The story is told by Humphrey Van Weyden, a dilettantish and comically over-civilized literary critic. When his ferry boat sinks in San Francisco Bay, Van Weyden is picked up by the Ghost, a sealing schooner, and carried off into the Pacific against his will. He is appalled by the cruelty of the schooner’s captain, Wolf Larsen, but also fascinated by Larsen’s physical power and spiritual magnetism. A self-taught philosopher who echoes much of London’s own reading in Herbert Spencer and Friedrich Nietzsche, Larsen is amused by trials of wit with this gentleman, whom he renames “Hump” and sets to work as cabin boy.
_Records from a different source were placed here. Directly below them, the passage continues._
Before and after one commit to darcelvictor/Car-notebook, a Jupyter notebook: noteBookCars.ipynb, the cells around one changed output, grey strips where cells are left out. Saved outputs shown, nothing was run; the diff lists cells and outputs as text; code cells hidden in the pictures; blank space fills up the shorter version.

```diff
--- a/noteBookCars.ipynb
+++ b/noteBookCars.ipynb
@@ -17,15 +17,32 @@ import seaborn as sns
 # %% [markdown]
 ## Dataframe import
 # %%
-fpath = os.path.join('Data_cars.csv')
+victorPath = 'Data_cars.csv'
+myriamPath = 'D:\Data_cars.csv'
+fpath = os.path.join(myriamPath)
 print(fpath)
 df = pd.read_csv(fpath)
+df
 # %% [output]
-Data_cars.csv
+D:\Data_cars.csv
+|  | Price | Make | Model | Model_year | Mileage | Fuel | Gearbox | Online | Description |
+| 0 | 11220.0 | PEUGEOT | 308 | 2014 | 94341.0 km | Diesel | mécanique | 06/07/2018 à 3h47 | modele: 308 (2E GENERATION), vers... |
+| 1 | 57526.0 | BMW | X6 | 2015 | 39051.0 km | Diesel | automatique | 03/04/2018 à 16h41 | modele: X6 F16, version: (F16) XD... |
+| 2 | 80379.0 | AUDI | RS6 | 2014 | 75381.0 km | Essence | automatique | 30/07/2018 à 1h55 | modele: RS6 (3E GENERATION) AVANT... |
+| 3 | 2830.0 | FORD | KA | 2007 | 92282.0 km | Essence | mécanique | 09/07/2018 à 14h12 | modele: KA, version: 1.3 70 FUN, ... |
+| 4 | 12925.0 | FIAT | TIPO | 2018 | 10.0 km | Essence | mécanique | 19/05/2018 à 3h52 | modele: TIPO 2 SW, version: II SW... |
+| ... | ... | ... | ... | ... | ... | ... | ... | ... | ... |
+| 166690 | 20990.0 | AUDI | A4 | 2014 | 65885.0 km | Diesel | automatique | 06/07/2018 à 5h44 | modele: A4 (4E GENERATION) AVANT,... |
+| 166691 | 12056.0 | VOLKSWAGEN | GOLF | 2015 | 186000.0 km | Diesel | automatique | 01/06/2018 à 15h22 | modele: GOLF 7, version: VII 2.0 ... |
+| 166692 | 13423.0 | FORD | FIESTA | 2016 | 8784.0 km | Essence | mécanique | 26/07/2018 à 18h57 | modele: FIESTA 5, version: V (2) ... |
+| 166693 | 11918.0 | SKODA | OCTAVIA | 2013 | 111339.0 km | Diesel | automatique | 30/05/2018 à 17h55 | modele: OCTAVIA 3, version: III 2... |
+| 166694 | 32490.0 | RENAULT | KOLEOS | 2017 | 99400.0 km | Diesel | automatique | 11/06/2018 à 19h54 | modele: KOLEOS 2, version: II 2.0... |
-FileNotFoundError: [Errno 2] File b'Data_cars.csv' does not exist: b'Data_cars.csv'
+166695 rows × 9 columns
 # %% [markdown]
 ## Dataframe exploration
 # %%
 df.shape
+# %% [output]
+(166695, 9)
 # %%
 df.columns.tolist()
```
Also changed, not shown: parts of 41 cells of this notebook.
Hump’s attempts to escape and the crew’s attempts to revolt are ruthlessly thwarted by the seemingly omnipotent Larsen. Nevertheless, Hump, promoted to mate, is learning to adapt to the struggle for survival that he had ignored in his protected life on shore.

Then another shipwreck victim is rescued, the beautiful poet Maud Brewster. One night Hump finds Maud struggling in Larsen’s arms. Before he can act, Larsen is struck by a sudden, mysterious headache. Hump and Maud escape in an open boat and finally manage to go ashore on an island off the Alaskan coast. There they learn to fend for themselves. Months after their escape, Larsen is washed up in the Ghost. Though blind and dying, he still almost succeeds in frustrating their efforts to repair the schooner. After his death they sail off, united by their shared return...

(The entire section is 457 words.)